China has been wonderful so far! We’ve seen and experienced so many things already that it feels like we’ve been here much longer than we have. We visited an art district in Beijing. This is basically a small town inhabited only by artists and their studios. There is something to be said about an intentional community dedicated to artists. I, and several other people, said we would love to live in place like that. The language barrier between us and the artists made it a bit more difficult to understand what they were trying to say though their art. I know that art is supposed to speak to everyone and you shouldn’t need words to understand it, but it is hard to take meaning from something created by someone who lives such a different life than mine. I wish I knew more about the artists, and I had a chance to learn more about them, but was too scared to ask questions.
We climbed the Great Wall! I’m still a little amazed that we climbed such a feat of mankind. It was odd, though, because we had some local farmers with us (they followed us, we didn’t invite them) and they were very nice and helpful until we said we wanted to buy t-shirts. Once the words left our lips, the farmers descended on us like vultures and we were the road kill. They wanted 120 Yuan ($20) for the t-shirts, which was a huge rip off. Myrrl talked them down to 40 Yuan and we all bought shirts that said “I Climbed The Great Wall.” I said the farmers’ following us was odd because one minute they were our friends (pengyou) and the next minute they were ripping us off. I wanted to buy something from them because that’s how they make their living, but they used such false pretenses, and were so rude about it that I didn’t want to anymore. That is actually how I feel about most vendors I’ve come across in China (unless their goods have fixed prices). They’re so aggressive that I don’t want to buy from them. The vendors that let me be are the ones that I want to buy from.
Back to the Great Wall: It was kind of surreal climbing something that I’ve seen so many pictures of and heard so many stories about. It was beautiful and huge and amazing! It was sobering to think of all the people that died making the Great Wall, though. How many other “feats of mankind” have required such sacrifices to be made? The question that I found myself asking was “Is it worth it?”
My legs are insanely sore from climbing the Wall. Most of the steps were as high as my knees. Did I mention that I wasn’t expecting the Wall to be so up and down? Pictures always make it look like a smooth, rolling walk. Reality, how you have fooled me! The rest of that day was filled with small comforts: pizza, cats, and good conversation.
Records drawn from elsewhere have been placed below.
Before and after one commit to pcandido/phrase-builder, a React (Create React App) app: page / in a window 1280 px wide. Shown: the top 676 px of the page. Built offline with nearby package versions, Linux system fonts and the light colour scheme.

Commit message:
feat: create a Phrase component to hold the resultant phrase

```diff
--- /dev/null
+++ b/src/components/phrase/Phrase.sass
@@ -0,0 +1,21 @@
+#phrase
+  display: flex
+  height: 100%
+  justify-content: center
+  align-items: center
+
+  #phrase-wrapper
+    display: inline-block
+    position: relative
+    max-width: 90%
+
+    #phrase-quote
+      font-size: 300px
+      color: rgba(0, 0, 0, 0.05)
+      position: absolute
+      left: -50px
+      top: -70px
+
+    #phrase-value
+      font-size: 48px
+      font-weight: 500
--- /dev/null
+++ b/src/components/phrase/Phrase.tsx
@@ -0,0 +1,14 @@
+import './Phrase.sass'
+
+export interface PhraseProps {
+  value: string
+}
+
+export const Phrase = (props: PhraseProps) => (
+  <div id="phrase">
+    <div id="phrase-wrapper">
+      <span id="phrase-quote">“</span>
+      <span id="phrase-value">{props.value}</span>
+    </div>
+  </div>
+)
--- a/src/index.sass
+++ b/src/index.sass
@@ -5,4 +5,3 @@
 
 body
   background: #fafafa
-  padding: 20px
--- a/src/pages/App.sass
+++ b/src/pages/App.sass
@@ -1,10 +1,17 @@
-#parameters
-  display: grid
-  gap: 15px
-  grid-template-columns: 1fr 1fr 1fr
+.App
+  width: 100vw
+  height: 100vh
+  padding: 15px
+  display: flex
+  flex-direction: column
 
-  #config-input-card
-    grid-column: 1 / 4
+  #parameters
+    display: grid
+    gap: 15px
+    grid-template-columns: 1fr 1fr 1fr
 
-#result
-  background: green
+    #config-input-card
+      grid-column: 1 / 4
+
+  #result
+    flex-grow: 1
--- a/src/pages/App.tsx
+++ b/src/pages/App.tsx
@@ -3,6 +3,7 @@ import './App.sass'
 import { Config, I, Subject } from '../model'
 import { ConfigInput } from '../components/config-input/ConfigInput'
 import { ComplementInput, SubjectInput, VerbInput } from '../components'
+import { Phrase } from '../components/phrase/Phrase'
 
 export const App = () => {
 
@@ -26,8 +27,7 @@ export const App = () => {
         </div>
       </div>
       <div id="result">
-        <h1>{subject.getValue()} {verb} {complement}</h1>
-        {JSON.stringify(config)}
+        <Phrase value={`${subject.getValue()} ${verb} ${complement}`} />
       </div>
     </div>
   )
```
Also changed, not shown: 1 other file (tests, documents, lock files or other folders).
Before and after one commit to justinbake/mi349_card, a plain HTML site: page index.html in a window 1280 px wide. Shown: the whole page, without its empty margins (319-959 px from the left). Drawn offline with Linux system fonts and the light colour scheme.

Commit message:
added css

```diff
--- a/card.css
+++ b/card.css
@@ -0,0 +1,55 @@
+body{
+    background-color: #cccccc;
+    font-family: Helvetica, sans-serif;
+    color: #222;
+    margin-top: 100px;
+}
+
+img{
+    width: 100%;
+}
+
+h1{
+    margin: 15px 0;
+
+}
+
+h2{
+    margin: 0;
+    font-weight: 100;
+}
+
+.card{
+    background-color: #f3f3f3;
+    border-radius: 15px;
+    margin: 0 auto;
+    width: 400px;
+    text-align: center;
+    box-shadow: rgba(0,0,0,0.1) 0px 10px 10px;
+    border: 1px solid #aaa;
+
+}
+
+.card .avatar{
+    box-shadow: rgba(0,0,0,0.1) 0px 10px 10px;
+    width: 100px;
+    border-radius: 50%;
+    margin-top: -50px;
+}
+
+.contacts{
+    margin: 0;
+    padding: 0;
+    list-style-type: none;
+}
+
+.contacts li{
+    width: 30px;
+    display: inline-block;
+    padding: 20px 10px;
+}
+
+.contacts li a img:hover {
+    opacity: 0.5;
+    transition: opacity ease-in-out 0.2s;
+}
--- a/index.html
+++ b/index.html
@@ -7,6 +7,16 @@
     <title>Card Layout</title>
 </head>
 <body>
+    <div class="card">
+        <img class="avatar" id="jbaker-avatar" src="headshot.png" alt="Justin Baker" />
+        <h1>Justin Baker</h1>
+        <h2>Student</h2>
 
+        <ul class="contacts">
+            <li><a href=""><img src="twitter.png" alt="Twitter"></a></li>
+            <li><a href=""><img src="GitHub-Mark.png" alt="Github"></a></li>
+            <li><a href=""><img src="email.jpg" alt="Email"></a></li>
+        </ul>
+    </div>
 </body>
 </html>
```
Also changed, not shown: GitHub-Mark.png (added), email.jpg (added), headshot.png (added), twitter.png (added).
So ends our first week in China. I haven’t really felt culture shock yet, although that’s not to say that I haven’t been shocked by some of the cultural norms. Some of the habits in China really surprised me at first; for example, people spit everywhere! They even spit inside, where they work. Many children walking around the streets can be seen wearing pants missing the crotch and butt area. This was a bit shocking, but I suppose it makes sense: the children can easily relieve themselves anywhere, but it still freaks me out when I see a little boy peeing onto a tree on the side of the street.
Traffic is another thing that is very different from America. It’s actually a little terrifying. Unlike in America, vehicles have the right-of-way in China. This does not make sense to me because it causes so many more pedestrian casualties and is just so dangerous. Myrrl says not to run across the street because it confuses the drivers, but I don’t know what else to do if you need to get out of the street.